Mobile tickets should not be confused with E-Tickets (electronic tickets) which are used by airlines since 1994, they can be sent by e-mail, printed and shown at the check-in desk at the airport to obtain a boarding pass.[3]

Many train and bus operators in Europe have created phone apps in which tickets can be bought and stored. These include but are not limited to SJ, DSB, NSB, DB and selected local transit authorities.


The first mobile ticketing deployment for a public transport operator in the UK was for Chiltern Railways in 2007. The first transit agency in the US to deploy mobile ticketing was in 2012 with Boston's MBTA and the first agency in Australia was in 2017 with Adelaide Metro.

Philips and Sony developed near field communication (NFC) in 2002.[4] It is build on the same basis as common contactless smartcards. Philips published an early paper on NFC in 2004.[5] In 2004, the NFC Forum was established. NFC incorporated in a mobile phone allows all kind of novel contactless applications, mobile ticketing being an important one of them. Mobile Tickets can be purchased via internet and will be downloaded in a few seconds to the mobile phone, be it in an sms with a 2-D barcode or to the connected NFC chip. In case of NFC at entrance the phone just has to be touched to the scanning device (in fact it makes contact within 10 cm). The GSM Association, GSMA, published a whitepaper on M-Ticketing in 2011.[6] It describes extensively the use and advantages of M-Ticketing, principally the use of NFC technology. They state that NFC is the best technology but "it is expected however that M-Ticketing services using SMS and Bar Code implementations will be prevalent until the point that a critical mass of NFC enabled handsets is available."

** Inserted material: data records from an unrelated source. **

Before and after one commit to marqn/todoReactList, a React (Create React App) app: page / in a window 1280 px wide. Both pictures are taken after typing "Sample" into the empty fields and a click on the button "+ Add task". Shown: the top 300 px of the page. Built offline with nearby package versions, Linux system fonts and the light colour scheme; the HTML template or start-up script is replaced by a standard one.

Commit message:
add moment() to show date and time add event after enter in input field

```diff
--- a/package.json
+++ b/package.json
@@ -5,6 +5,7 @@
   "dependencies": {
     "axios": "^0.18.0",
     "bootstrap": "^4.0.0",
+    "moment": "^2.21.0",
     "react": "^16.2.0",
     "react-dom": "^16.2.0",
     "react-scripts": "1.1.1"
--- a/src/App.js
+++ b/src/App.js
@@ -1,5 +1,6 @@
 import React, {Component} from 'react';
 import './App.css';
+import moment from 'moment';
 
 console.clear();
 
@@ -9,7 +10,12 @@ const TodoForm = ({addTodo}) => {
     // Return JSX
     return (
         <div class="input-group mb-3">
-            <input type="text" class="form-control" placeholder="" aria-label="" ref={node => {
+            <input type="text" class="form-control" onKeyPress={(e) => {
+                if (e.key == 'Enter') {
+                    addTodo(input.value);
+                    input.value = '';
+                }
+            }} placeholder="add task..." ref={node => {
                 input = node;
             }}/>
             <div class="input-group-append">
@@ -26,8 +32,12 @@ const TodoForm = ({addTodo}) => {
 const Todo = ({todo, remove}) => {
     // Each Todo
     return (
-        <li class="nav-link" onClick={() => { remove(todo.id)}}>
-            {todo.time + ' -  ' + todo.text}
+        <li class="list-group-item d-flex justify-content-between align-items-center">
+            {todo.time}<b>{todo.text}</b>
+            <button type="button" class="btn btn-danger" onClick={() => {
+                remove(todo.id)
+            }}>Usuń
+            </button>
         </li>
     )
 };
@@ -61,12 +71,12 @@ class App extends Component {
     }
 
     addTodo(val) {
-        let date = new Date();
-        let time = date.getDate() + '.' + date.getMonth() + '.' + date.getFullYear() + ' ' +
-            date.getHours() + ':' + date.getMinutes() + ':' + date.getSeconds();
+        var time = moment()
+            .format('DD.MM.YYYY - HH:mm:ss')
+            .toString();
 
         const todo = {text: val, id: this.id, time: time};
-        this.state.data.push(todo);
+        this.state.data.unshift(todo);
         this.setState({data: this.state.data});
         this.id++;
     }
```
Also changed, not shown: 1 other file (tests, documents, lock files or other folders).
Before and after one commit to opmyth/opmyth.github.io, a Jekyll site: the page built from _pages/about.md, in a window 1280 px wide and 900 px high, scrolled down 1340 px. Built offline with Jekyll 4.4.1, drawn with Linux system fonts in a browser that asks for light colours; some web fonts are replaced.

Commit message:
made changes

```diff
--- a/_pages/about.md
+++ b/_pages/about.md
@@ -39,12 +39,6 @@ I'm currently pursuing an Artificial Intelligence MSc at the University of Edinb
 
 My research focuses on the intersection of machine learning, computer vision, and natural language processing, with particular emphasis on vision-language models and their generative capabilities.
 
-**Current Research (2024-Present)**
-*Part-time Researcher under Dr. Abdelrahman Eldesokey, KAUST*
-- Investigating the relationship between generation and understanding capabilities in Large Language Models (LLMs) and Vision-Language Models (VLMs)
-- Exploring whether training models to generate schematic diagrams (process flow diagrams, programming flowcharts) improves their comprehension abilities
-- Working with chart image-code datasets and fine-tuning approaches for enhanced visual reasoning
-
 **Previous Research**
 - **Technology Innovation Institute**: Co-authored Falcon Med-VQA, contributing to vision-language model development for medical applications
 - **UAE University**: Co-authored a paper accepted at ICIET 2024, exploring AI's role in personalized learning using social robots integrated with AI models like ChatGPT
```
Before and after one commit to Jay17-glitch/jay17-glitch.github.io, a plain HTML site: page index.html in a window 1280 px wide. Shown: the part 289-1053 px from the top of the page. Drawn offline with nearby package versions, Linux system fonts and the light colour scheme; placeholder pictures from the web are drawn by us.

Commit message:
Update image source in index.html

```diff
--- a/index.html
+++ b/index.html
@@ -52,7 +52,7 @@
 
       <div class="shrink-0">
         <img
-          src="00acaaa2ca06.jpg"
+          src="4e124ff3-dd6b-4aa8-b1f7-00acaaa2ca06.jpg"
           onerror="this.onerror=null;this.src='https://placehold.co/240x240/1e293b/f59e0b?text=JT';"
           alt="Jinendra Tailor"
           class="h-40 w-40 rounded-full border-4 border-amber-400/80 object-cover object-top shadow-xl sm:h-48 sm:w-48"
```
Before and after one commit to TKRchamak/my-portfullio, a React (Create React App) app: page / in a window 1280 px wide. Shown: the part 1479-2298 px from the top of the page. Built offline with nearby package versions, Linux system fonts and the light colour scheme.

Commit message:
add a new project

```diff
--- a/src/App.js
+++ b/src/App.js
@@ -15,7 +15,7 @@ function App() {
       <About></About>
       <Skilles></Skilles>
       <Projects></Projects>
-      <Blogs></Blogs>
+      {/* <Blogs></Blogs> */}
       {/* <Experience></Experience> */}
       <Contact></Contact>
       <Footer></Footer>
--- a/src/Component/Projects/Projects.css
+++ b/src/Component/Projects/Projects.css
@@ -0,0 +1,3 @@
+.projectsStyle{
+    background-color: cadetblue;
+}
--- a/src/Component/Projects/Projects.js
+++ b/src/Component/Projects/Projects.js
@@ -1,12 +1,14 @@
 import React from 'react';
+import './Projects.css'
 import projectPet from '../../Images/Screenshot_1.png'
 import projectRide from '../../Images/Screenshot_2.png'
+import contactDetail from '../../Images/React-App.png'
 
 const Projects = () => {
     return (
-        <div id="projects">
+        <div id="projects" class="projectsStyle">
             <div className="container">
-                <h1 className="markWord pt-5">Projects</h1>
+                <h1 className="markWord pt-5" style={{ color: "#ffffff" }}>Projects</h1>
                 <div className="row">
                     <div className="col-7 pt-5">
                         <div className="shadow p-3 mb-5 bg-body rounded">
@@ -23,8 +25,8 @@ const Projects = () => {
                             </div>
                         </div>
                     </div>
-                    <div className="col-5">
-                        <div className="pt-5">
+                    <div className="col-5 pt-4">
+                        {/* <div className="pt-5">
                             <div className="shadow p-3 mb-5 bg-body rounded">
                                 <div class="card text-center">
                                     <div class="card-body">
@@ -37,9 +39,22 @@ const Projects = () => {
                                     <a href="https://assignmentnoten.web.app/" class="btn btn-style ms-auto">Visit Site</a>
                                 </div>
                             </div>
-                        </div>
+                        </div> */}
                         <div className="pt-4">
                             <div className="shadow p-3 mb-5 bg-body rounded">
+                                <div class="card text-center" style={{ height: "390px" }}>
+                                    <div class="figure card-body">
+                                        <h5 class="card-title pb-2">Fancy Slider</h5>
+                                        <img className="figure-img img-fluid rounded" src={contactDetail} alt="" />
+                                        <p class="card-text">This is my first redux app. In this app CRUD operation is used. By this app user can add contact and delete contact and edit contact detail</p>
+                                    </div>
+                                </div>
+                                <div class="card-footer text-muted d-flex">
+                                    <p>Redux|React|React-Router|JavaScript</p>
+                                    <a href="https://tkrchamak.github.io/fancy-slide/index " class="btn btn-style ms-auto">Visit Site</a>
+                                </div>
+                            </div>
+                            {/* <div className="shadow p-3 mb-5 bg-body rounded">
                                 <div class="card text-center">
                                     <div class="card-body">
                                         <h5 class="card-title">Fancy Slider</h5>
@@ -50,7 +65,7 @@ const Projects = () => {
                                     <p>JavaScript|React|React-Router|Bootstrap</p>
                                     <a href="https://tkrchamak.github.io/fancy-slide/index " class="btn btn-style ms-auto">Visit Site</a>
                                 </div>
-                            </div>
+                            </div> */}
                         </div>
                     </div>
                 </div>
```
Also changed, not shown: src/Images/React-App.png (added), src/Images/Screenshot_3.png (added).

Barcode and visual validation is still the accepted way to enable mobile ticketing with proven adoption thanks to the fact that tickets work across all smartphones. In 2018 the MBTA app was selling over 50% of available tickets, with 66% adoption for bus operator Bustang after 10 months.

See also[edit]


  1. ^ "How to Use QR Codes on Tickets - QR Code Generator". Retrieved 2019-03-06.
  2. ^
  3. ^ "IATA Press Release No.: 25, Date: 31 May 2008".
  4. ^ "Nokia, Philips And Sony Establish The Near Field Communication (NFC) Forum".
  5. ^ "Near Field Communication, Philips, 2004" (PDF).
  6. ^ "GSMS M-Ticketing Whitepaper" (PDF).